All that is needed is every line of the listing below that has "dimen".

Start of Block

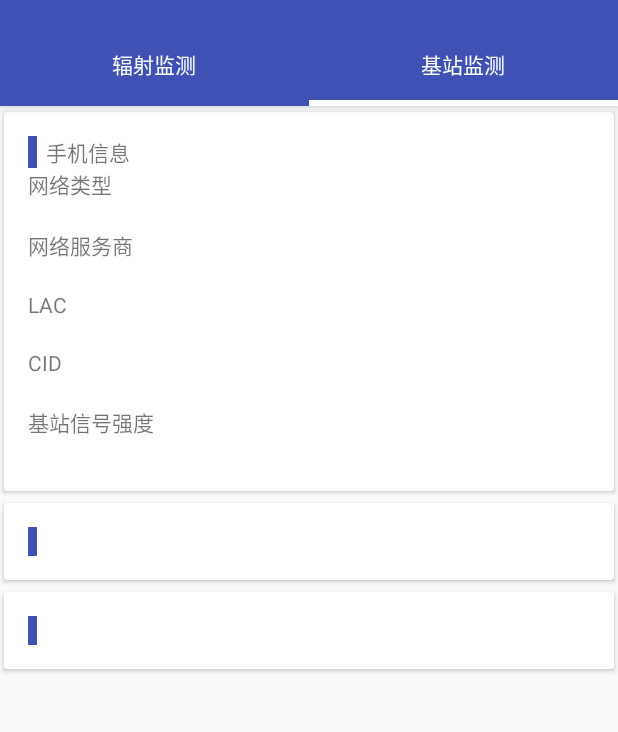
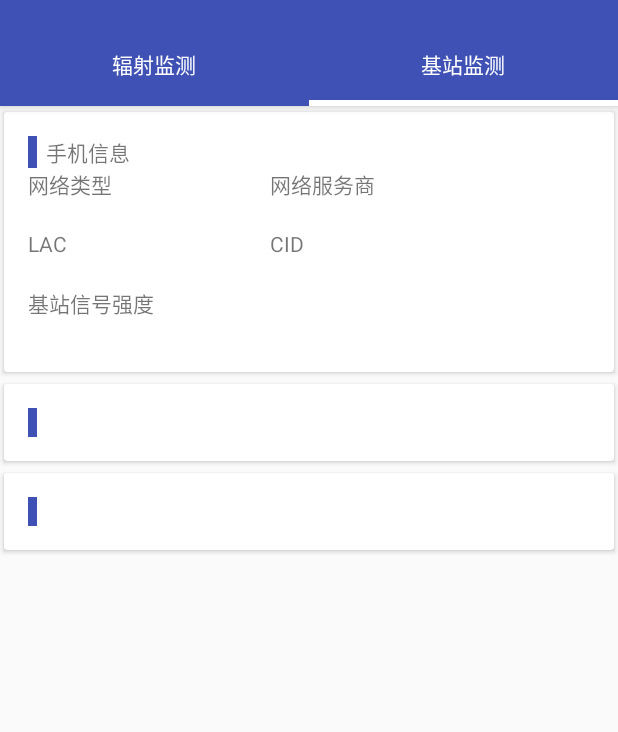
Before and after one commit to DayDayupupupup/RadiationAlarm, an Android app: the screen it shows after launch (MainActivity), tab 2 chosen, on a phone screen of 412 x 824 dp, the part 62-794 px from its top. Run offline under Robolectric (Android 15) with nearby library versions, the phone set to English and light mode, and no system bars; our stand-ins replace ButterKnife; libraries missing offline, so code that uses them is left out: com.github.mikephil.charting; 2 statements that could not run were skipped.

Commit message:
百度map

```diff
--- a/app/src/main/java/edu/neu/radiationalarm/dbutil/DBHelper.java
+++ b/app/src/main/java/edu/neu/radiationalarm/dbutil/DBHelper.java
@@ -30,10 +30,10 @@ public class DBHelper extends SQLiteOpenHelper {
                 "id integer primary key autoincrement," +
                 "BSSS int," +
                 "time timestamp not null default (datetime('now','localtime')))");
-        db.execSQL("create table if not exists around (" +
-                "id integer primary key autoincrement," +
-                "LAC int," +
-                "CID int)");
+//        db.execSQL("create table if not exists around (" +
+//                "id integer primary key autoincrement," +
+//                "LAC int," +
+//                "CID int)");
 
         db.execSQL("create table if not exists record_day (" +
                 "id integer primary key autoincrement," +
--- a/app/src/main/res/layout/activity_main.xml
+++ b/app/src/main/res/layout/activity_main.xml
@@ -27,7 +27,8 @@
 		app:tabTextColor="@android:color/white"
 		app:tabSelectedTextColor="@android:color/white"
 		android:theme="@style/ThemeOverlay.AppCompat.Dark"
-		android:elevation="4dp"/>
+		android:elevation="4dp"
+		android:fillViewport="false" />
 
 	<android.support.v4.view.ViewPager
 		android:id="@+id/main_view_pager"
--- /dev/null
+++ b/app/src/main/res/layout/fragment_baidumap.xml
@@ -0,0 +1,6 @@
+<?xml version="1.0" encoding="utf-8"?>
+<LinearLayout xmlns:android="http://schemas.android.com/apk/res/android"
+    android:orientation="vertical" android:layout_width="match_parent"
+    android:layout_height="match_parent">
+
+</LinearLayout>
--- a/app/src/main/res/layout/fragment_base_station_detection.xml
+++ b/app/src/main/res/layout/fragment_base_station_detection.xml
@@ -48,8 +48,12 @@
 					android:id="@+id/network_provider_title"
 					android:layout_width="wrap_content"
 					android:layout_height="wrap_content"
-					android:layout_below="@id/network_type"
-					android:text="@string/isp_title"/>
+					android:text="@string/isp_title"
+					android:layout_marginLeft="77dp"
+					android:layout_marginStart="77dp"
+					android:layout_below="@+id/phone_info_title"
+					android:layout_toRightOf="@+id/bsss_title"
+					android:layout_toEndOf="@+id/bsss_title" />
 				<TextView
 					android:id="@+id/network_provider"
 					android:layout_width="wrap_content"
@@ -70,8 +74,10 @@
 					android:id="@+id/cid_title"
 					android:layout_width="wrap_content"
 					android:layout_height="wrap_content"
-					android:layout_below="@id/lac"
-					android:text="@string/cid_title"/>
+					android:text="@string/cid_title"
+					android:layout_alignTop="@+id/lac_title"
+					android:layout_alignLeft="@+id/network_provider_title"
+					android:layout_alignStart="@+id/network_provider_title" />
 				<TextView
 					android:id="@+id/cid"
 					android:layout_width="wrap_content"
@@ -130,7 +136,8 @@
 			android:layout_height="wrap_content"
 			android:layout_below="@id/nearby_base_station_card"
 			app:cardUseCompatPadding="true"
-			app:elevation="2dp">
+			app:elevation="2dp"
+			android:layout_alignParentBottom="true">
 			<RelativeLayout
 				android:layout_width="match_parent"
 				android:layout_height="wrap_content">
@@ -141,7 +148,10 @@
 					android:paddingLeft="@dimen/activity_horizontal_margin"
 					android:paddingRight="@dimen/activity_horizontal_margin"
 					android:paddingTop="@dimen/activity_vertical_margin"
-					android:paddingBottom="@dimen/activity_vertical_margin">
+					android:paddingBottom="@dimen/activity_vertical_margin"
+					android:layout_alignParentTop="true"
+					android:layout_alignParentLeft="true"
+					android:layout_alignParentStart="true">
 					<TextView
 						android:id="@+id/location_title"
 						android:layout_width="wrap_content"
```
Also changed, not shown: app/build.gradle (+8 -2 lines), app/src/main/java/edu/neu/radiationalarm/dbutil/DBManager.java (+7 -6 lines), app/src/main/java/edu/neu/radiationalarm/info/GSMCellLocationInfo.java (+43 -9 lines), 263 other files.
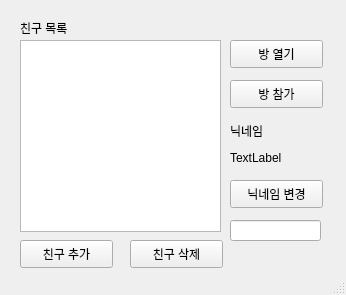
Qt form ui/mypage.ui (20-s-Guys/IdealChat) before a commit.
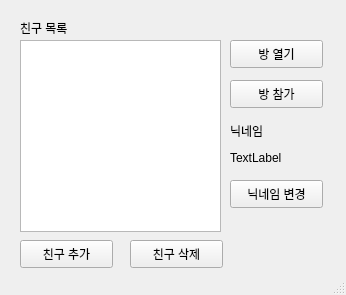
The same form after that commit.

Diff of the .ui file:
```diff
--- a/ui/mypage.ui
+++ b/ui/mypage.ui
@@ -128,16 +128,6 @@
      <string>닉네임 변경</string>
     </property>
    </widget>
-   <widget class="QLineEdit" name="EditNickName">
-    <property name="geometry">
-     <rect>
-      <x>230</x>
-      <y>220</y>
-      <width>91</width>
-      <height>21</height>
-     </rect>
-    </property>
-   </widget>
   </widget>
   <widget class="QStatusBar" name="statusbar"/>
  </widget>
```
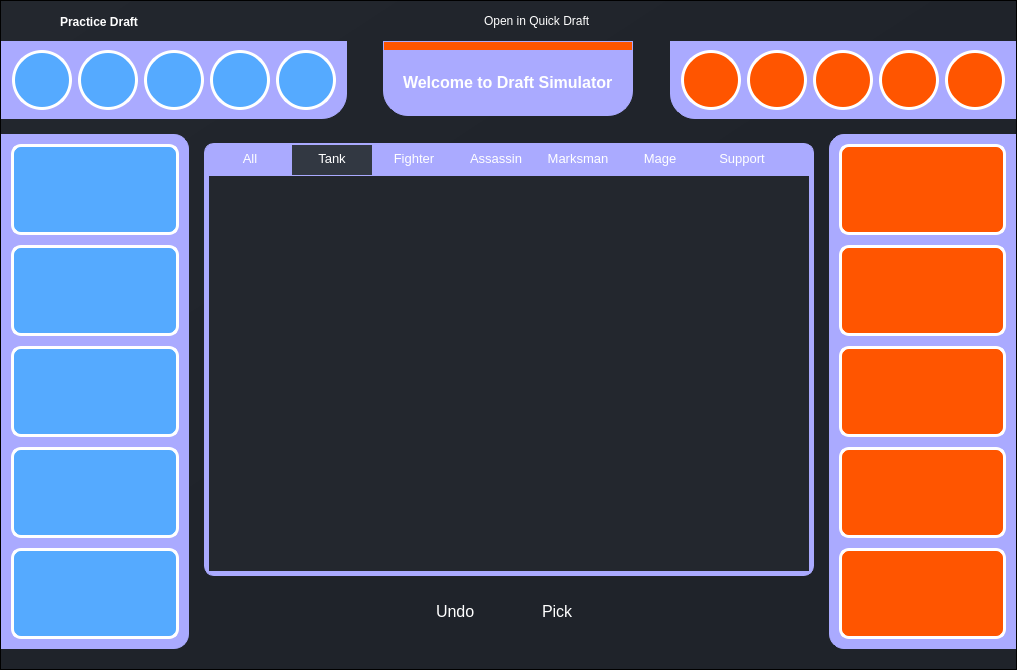
This is ui/pages/practice_draft.ui in elian-olbz/mlbb-drafting-and-simulation-tools as Qt 5 draws it before an edit. The edited form follows.
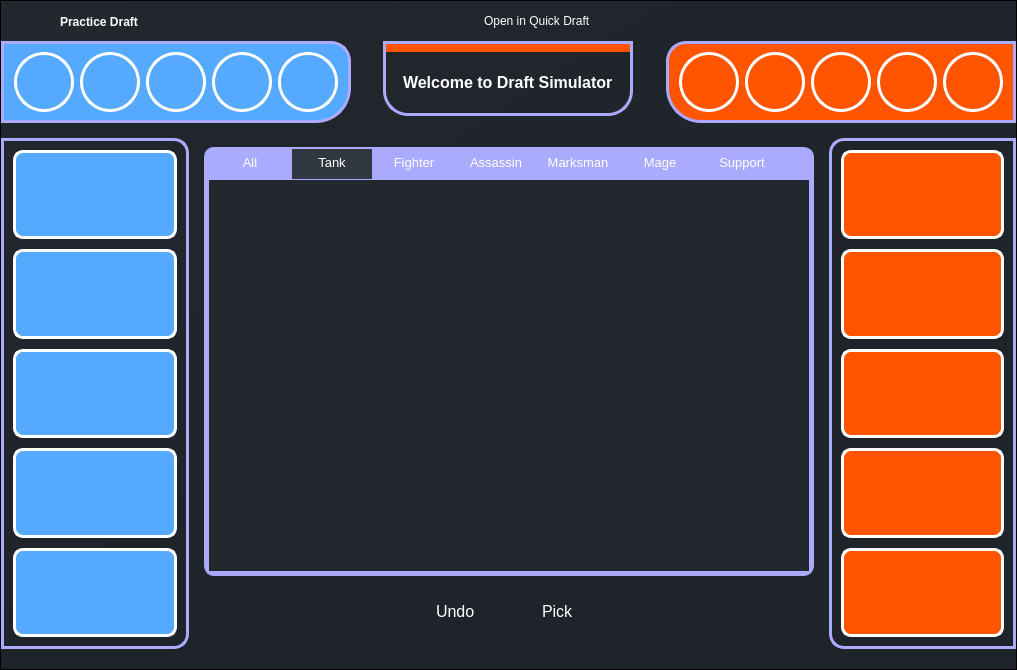
This is the edited form. The open tabs and pages were chosen to show the change. Icons and pictures are not drawn.

Commit message: almost polished for practice and quick  draft. No text update on practice_draft and buttons on all pages

The edit to the form file:
```diff
--- a/ui/pages/practice_draft.ui
+++ b/ui/pages/practice_draft.ui
@@ -626,12 +626,12 @@
                                  </property>
                                  <property name="styleSheet">
                                   <string notr="true">QFrame #blue_ban_frame{
-border: 1px solid rgb(170, 170, 255);
-background-color: rgb(170, 170, 255);
+border: 3px solid rgb(170, 170, 255);
+background-color: rgb(85, 170, 255);
 border-top-left-radius: 0px;
 border-bottom-left-radius: 0px;
-border-top-right-radius: 0px;
-border-bottom-right-radius: 25px;
+border-top-right-radius: 20px;
+border-bottom-right-radius: 35px;
 }</string>
                                  </property>
                                  <property name="frameShape">
@@ -674,8 +674,8 @@
                                      </size>
                                     </property>
                                     <property name="styleSheet">
-                                     <string notr="true">background-color: rgb(85, 170, 255);
-border-radius: 30px; border: 3px solid;
+                                     <string notr="true">border-radius: 30px; border: 3px solid;
+image: url(:/icons/icons/question_mark.png);
 border-color:rgb(255, 255, 255);</string>
                                     </property>
                                     <property name="text">
@@ -710,8 +710,8 @@
                                      </size>
                                     </property>
                                     <property name="styleSheet">
-                                     <string notr="true">background-color: rgb(85, 170, 255);
-border-radius: 30px; border: 3px solid;
+                                     <string notr="true">border-radius: 30px; border: 3px solid;
+image: url(:/icons/icons/question_mark.png);
 border-color:rgb(255, 255, 255);</string>
                                     </property>
                                     <property name="text">
@@ -746,8 +746,8 @@
                                      </size>
                                     </property>
                                     <property name="styleSheet">
-                                     <string notr="true">background-color: rgb(85, 170, 255);
-border-radius: 30px; border: 3px solid;
+                                     <string notr="true">border-radius: 30px; border: 3px solid;
+image: url(:/icons/icons/question_mark.png);
 border-color:rgb(255, 255, 255);</string>
                                     </property>
                                     <property name="text">
@@ -782,8 +782,8 @@
                                      </size>
                                     </property>
                                     <property name="styleSheet">
-                                     <string notr="true">background-color: rgb(85, 170, 255);
-border-radius: 30px; border: 3px solid;
+                                     <string notr="true">border-radius: 30px; border: 3px solid;
+image: url(:/icons/icons/question_mark.png);
 border-color:rgb(255, 255, 255);</string>
                                     </property>
                                     <property name="text">
@@ -818,8 +818,8 @@
                                      </size>
                                     </property>
                                     <property name="styleSheet">
-                                     <string notr="true">background-color: rgb(85, 170, 255);
-border-radius: 30px; border: 3px solid;
+                                     <string notr="true">border-radius: 30px; border: 3px solid;
+image: url(:/icons/icons/question_mark.png);
 border-color:rgb(255, 255, 255);</string>
                                     </property>
                                     <property name="text">
@@ -871,8 +871,8 @@
                                  </property>
                                  <property name="styleSheet">
                                   <string notr="true">QFrame #welcome_frame{
-border: 1px solid rgb(170, 170, 255);
-background-color: rgb(170, 170, 255);
+border: 3px solid rgb(170, 170, 255);
+/*background-color: rgb(170, 170, 255);*/
 border-top-left-radius: 0px;
 border-bottom-left-radius: 25px;
 border-top-right-radius: 0px;
@@ -963,10 +963,10 @@
                                  </property>
                                  <property name="styleSheet">
                                   <string notr="true">QFrame #red_ban_frame{
-border: 1px solid rgb(170, 170, 255);
-background-color: rgb(170, 170, 255);
-border-top-left-radius: 0px;
-border-bottom-left-radius: 25px;
+border: 3px solid rgb(170, 170, 255);
+background-color: rgb(255, 85, 0);
+border-top-left-radius: 20px;
+border-bottom-left-radius: 35px;
 border-top-right-radius: 0px;
 border-bottom-right-radius: 0px;
 }</string>
@@ -1011,8 +1011,8 @@
                                      </size>
                                     </property>
                                     <property name="styleSheet">
-                                     <string notr="true">background-color: rgb(255, 85, 0);
-border-radius: 30px; border: 3px solid;
+                                     <string notr="true">border-radius: 30px; border: 3px solid;
+image: url(:/icons/icons/question_mark.png);
 border-color:rgb(255, 255, 255);</string>
                                     </property>
                                     <property name="text">
@@ -1047,8 +1047,8 @@
                                      </size>
                                     </property>
                                     <property name="styleSheet">
-                                     <string notr="true">background-color: rgb(255, 85, 0);
-border-radius: 30px; border: 3px solid;
+                                     <string notr="true">border-radius: 30px; border: 3px solid;
+image: url(:/icons/icons/question_mark.png);
 border-color:rgb(255, 255, 255);</string>
                                     </property>
                                     <property name="text">
@@ -1083,8 +1083,8 @@
                                      </size>
                                     </property>
                                     <property name="styleSheet">
-                                     <string notr="true">background-color: rgb(255, 85, 0);
-border-radius: 30px; border: 3px solid;
+                                     <string notr="true">border-radius: 30px; border: 3px solid;
+image: url(:/icons/icons/question_mark.png);
 border-color:rgb(255, 255, 255);</string>
                                     </property>
                                     <property name="text">
@@ -1119,8 +1119,8 @@
                                      </size>
                                     </property>
                                     <property name="styleSheet">
-                                     <string notr="true">background-color: rgb(255, 85, 0);
-border-radius: 30px; border: 3px solid;
+                                     <string notr="true">border-radius: 30px; border: 3px solid;
+image: url(:/icons/icons/question_mark.png);
 border-color:rgb(255, 255, 255);</string>
                                     </property>
                                     <property name="text">
@@ -1155,8 +1155,8 @@
                                      </size>
                                     </property>
                                     <property name="styleSheet">
-                                     <string notr="true">background-color: rgb(255, 85, 0);
-border-radius: 30px; border: 3px solid;
+                                     <string notr="true">border-radius: 30px; border: 3px solid;
+image: url(:/icons/icons/question_mark.png);
 border-color:rgb(255, 255, 255);</string>
                                     </property>
                                     <property name="text">
@@ -1227,8 +1227,8 @@
                                  </property>
                                  <property name="styleSheet">
                                   <string notr="true">QFrame #blue_pick_frame{
-border: 1px solid rgb(170, 170, 255);
-background-color: rgb(170, 170, 255);
+border: 3px solid rgb(170, 170, 255);
+/*background-color: rgb(170, 170, 255);*/
 border-top-left-radius: 0px;
 border-bottom-left-radius: 0px;
 border-top-right-radius: 15px;
@@ -1657,8 +1657,8 @@
                                  </property>
                                  <property name="styleSheet">
                                   <string notr="true">QFrame #red_pick_frame{
-border: 1px solid rgb(170, 170, 255);
-background-color: rgb(170, 170, 255);
+border: 3px solid rgb(170, 170, 255);
+/*background-color: rgb(170, 170, 255);*/
 border-top-left-radius: 15px;
 border-bottom-left-radius: 15px;
 border-top-right-radius: 0px;
```
Left out of the diff: 7 changed lines with no effect on the pictures. The commit also changes 7 other files.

End of Block

▶ [Reply to the exercise]
 					android:paddingLeft="@dimen/activity_horizontal_margin"
 					android:paddingRight="@dimen/activity_horizontal_margin"
 					android:paddingTop="@dimen/activity_vertical_margin"
-					android:paddingBottom="@dimen/activity_vertical_margin">
+					android:paddingBottom="@dimen/activity_vertical_margin"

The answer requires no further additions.